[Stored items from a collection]

/---

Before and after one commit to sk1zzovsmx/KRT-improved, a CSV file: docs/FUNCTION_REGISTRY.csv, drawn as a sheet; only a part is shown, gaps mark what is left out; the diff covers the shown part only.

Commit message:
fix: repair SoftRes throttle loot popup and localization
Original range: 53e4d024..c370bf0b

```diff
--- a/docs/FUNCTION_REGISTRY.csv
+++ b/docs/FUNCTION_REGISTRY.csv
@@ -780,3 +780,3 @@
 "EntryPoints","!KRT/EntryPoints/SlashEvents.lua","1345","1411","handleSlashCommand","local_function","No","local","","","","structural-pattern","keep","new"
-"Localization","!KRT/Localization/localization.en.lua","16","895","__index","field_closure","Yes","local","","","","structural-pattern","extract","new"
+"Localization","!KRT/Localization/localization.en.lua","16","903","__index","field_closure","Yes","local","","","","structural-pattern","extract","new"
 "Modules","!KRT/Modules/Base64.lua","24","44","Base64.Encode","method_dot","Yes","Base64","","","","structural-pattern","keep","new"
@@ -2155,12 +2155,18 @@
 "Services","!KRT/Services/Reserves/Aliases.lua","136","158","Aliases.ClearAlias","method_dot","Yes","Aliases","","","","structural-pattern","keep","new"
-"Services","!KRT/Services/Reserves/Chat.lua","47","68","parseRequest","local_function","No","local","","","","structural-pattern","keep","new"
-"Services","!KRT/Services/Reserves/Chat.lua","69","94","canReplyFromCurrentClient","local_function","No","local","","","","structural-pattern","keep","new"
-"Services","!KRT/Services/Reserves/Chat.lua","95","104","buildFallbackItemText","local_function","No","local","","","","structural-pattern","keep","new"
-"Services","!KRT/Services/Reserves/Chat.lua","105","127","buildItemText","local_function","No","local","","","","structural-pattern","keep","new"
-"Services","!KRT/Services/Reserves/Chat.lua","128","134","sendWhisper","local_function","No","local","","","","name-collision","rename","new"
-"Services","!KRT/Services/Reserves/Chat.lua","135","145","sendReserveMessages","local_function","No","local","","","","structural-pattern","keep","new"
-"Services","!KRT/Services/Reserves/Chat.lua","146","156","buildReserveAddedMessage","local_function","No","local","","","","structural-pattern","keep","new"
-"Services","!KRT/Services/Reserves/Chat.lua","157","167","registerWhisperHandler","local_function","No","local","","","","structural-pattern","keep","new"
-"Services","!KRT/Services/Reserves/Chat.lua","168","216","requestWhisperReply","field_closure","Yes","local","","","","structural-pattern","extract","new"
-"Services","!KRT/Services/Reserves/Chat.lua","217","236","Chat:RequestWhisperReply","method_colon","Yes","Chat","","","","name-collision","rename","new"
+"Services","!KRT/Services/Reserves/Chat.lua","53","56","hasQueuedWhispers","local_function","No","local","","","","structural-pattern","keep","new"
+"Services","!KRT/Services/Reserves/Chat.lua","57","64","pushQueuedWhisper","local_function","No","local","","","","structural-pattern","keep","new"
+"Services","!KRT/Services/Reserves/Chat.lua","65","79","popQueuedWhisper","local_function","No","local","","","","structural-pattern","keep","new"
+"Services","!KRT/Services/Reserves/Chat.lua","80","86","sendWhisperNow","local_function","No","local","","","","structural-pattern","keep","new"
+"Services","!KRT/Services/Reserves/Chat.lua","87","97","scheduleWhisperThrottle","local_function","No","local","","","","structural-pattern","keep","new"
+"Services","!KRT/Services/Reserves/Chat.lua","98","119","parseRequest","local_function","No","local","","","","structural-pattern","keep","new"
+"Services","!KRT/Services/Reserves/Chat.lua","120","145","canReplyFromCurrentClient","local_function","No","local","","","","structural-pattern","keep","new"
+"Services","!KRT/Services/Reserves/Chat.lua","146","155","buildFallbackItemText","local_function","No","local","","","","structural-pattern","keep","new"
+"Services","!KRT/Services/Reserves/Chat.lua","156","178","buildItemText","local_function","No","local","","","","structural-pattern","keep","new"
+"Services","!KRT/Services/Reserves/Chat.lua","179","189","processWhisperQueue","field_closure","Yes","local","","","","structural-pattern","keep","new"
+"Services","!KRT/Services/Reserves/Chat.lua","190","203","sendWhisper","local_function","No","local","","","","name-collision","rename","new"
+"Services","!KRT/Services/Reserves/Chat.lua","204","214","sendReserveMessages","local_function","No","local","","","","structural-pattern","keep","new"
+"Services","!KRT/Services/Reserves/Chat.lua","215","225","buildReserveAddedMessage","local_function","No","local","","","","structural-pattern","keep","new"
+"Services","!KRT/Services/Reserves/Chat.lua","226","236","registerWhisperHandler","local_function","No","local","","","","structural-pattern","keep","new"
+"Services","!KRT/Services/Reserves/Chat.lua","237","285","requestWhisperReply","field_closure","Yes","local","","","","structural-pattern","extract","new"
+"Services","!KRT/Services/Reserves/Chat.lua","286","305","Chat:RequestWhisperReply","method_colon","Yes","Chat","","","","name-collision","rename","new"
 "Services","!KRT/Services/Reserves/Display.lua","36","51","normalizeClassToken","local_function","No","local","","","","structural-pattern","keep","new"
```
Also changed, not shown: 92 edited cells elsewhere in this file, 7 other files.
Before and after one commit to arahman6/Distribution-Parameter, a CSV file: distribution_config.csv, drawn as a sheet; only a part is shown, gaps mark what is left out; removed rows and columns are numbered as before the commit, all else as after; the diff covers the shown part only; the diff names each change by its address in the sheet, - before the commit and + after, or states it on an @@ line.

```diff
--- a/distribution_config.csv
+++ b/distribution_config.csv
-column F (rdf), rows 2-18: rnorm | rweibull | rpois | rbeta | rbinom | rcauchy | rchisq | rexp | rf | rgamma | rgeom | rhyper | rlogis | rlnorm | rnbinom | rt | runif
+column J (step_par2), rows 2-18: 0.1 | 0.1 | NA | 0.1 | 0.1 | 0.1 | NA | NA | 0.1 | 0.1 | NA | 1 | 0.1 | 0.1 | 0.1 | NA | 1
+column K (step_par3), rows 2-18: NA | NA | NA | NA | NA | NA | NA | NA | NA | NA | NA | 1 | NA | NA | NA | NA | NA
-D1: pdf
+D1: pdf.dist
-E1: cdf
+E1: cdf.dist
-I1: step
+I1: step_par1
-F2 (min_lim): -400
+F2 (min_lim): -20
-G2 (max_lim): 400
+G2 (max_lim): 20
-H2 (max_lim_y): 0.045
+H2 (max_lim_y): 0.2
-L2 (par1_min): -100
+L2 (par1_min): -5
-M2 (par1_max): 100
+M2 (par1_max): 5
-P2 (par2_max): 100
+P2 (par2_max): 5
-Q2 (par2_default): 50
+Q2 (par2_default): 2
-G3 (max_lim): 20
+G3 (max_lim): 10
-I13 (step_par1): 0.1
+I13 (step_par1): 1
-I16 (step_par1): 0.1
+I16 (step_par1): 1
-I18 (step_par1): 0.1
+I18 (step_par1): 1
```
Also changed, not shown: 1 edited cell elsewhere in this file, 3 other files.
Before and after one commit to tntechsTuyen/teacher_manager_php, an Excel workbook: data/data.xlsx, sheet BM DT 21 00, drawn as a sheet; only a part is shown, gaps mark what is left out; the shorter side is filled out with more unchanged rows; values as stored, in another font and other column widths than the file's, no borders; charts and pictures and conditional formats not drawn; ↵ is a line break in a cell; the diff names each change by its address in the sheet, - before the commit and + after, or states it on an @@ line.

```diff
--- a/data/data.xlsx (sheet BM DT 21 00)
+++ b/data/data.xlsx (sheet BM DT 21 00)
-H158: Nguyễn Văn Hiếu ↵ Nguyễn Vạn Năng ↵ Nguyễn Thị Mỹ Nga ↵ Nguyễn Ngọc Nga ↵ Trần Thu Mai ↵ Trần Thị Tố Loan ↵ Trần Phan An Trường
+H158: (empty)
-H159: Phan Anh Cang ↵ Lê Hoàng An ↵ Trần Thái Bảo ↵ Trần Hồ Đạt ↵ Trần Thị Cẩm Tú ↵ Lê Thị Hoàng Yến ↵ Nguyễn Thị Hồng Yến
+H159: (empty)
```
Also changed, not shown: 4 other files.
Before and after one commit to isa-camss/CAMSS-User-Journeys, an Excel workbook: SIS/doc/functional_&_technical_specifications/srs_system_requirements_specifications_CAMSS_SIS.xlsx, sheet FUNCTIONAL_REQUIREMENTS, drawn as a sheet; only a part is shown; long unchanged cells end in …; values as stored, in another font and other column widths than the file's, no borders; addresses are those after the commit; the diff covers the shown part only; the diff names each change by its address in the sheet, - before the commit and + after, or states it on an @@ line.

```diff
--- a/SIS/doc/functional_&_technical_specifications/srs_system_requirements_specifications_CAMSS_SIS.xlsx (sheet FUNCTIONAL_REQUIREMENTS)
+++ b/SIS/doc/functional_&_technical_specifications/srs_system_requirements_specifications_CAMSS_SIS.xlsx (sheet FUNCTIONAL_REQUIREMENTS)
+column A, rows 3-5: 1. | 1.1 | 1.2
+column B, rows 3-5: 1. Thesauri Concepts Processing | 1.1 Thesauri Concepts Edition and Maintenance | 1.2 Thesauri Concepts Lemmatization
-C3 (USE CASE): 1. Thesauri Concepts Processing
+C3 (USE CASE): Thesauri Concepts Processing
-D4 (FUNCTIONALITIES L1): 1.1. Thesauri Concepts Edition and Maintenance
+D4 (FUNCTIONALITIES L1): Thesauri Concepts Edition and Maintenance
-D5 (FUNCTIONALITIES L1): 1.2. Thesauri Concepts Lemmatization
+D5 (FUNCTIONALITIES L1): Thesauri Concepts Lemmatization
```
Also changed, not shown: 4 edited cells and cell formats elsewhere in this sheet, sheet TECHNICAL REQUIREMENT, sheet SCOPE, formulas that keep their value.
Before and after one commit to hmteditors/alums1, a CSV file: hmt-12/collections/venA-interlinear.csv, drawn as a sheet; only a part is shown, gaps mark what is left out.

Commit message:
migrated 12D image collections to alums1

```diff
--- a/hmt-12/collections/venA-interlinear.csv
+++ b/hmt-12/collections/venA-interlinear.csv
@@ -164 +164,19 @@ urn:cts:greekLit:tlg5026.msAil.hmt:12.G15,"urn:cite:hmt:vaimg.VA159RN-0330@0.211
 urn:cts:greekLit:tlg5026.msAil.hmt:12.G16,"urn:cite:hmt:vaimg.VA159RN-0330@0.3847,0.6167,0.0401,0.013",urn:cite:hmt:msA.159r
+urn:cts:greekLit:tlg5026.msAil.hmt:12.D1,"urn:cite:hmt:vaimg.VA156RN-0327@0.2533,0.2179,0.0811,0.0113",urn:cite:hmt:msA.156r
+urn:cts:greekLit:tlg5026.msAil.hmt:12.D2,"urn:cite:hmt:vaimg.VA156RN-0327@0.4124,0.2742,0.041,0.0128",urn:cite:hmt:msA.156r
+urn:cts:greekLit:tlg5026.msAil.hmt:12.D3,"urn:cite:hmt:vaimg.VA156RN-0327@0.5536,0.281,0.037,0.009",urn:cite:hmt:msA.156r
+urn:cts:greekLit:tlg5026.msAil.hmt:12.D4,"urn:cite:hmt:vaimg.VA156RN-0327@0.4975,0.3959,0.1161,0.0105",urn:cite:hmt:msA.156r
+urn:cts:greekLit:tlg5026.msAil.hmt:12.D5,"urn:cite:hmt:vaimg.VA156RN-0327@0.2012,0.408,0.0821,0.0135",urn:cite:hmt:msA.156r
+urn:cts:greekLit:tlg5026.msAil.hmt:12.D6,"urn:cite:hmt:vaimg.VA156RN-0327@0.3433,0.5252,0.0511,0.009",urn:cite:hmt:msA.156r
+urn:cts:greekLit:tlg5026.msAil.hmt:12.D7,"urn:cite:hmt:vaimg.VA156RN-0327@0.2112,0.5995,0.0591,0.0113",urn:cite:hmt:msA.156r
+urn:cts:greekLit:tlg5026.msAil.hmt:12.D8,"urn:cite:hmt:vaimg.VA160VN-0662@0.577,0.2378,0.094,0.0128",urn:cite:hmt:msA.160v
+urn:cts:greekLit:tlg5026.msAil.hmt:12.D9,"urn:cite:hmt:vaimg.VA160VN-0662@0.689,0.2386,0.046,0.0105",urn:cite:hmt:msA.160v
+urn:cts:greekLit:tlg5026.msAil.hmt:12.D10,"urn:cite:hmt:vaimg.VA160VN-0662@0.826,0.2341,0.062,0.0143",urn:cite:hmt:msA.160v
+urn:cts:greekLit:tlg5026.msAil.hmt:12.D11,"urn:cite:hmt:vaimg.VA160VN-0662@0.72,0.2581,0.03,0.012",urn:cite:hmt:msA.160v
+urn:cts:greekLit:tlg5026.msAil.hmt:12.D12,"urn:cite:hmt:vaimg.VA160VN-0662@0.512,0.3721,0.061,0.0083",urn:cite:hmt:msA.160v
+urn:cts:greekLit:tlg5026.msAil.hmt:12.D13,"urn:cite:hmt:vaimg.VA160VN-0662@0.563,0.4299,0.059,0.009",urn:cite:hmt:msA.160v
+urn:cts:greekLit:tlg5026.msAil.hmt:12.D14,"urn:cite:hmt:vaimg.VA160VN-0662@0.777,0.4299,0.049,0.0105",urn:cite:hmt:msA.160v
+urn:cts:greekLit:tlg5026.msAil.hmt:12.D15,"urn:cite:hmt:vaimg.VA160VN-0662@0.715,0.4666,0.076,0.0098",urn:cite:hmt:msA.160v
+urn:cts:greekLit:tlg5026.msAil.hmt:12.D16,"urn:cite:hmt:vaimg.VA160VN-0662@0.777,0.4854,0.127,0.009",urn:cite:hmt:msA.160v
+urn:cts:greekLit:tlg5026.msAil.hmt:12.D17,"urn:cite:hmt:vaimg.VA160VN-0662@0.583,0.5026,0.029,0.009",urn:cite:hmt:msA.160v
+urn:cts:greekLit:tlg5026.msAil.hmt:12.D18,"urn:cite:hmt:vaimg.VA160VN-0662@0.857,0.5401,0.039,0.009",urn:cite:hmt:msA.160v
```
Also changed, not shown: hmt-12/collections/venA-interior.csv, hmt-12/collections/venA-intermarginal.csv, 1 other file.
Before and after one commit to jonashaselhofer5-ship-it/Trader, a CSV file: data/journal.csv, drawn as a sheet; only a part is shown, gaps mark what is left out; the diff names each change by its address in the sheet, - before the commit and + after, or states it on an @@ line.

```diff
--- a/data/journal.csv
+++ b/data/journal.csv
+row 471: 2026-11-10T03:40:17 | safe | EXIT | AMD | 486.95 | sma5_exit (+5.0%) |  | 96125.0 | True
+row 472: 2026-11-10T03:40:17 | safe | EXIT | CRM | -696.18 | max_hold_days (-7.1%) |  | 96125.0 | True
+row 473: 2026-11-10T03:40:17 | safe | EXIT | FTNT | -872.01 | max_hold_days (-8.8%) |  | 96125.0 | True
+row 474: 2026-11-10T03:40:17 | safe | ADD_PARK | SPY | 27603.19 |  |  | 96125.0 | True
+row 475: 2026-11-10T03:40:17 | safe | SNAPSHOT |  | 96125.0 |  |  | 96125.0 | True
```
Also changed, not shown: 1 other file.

\---

### PROBLEM
Filter the lines above, keeping and copying those that contain "data".

### SOLUTION FOR THIS TASK
Before and after one commit to tntechsTuyen/teacher_manager_php, an Excel workbook: data/data.xlsx, sheet BM DT 21 00, drawn as a sheet; only a part is shown, gaps mark what is left out; the shorter side is filled out with more unchanged rows; values as stored, in another font and other column widths than the file's, no borders; charts and pictures and conditional formats not drawn; ↵ is a line break in a cell; the diff names each change by its address in the sheet, - before the commit and + after, or states it on an @@ line.
--- a/data/data.xlsx (sheet BM DT 21 00)
+++ b/data/data.xlsx (sheet BM DT 21 00)
Before and after one commit to jonashaselhofer5-ship-it/Trader, a CSV file: data/journal.csv, drawn as a sheet; only a part is shown, gaps mark what is left out; the diff names each change by its address in the sheet, - before the commit and + after, or states it on an @@ line.
--- a/data/journal.csv
+++ b/data/journal.csv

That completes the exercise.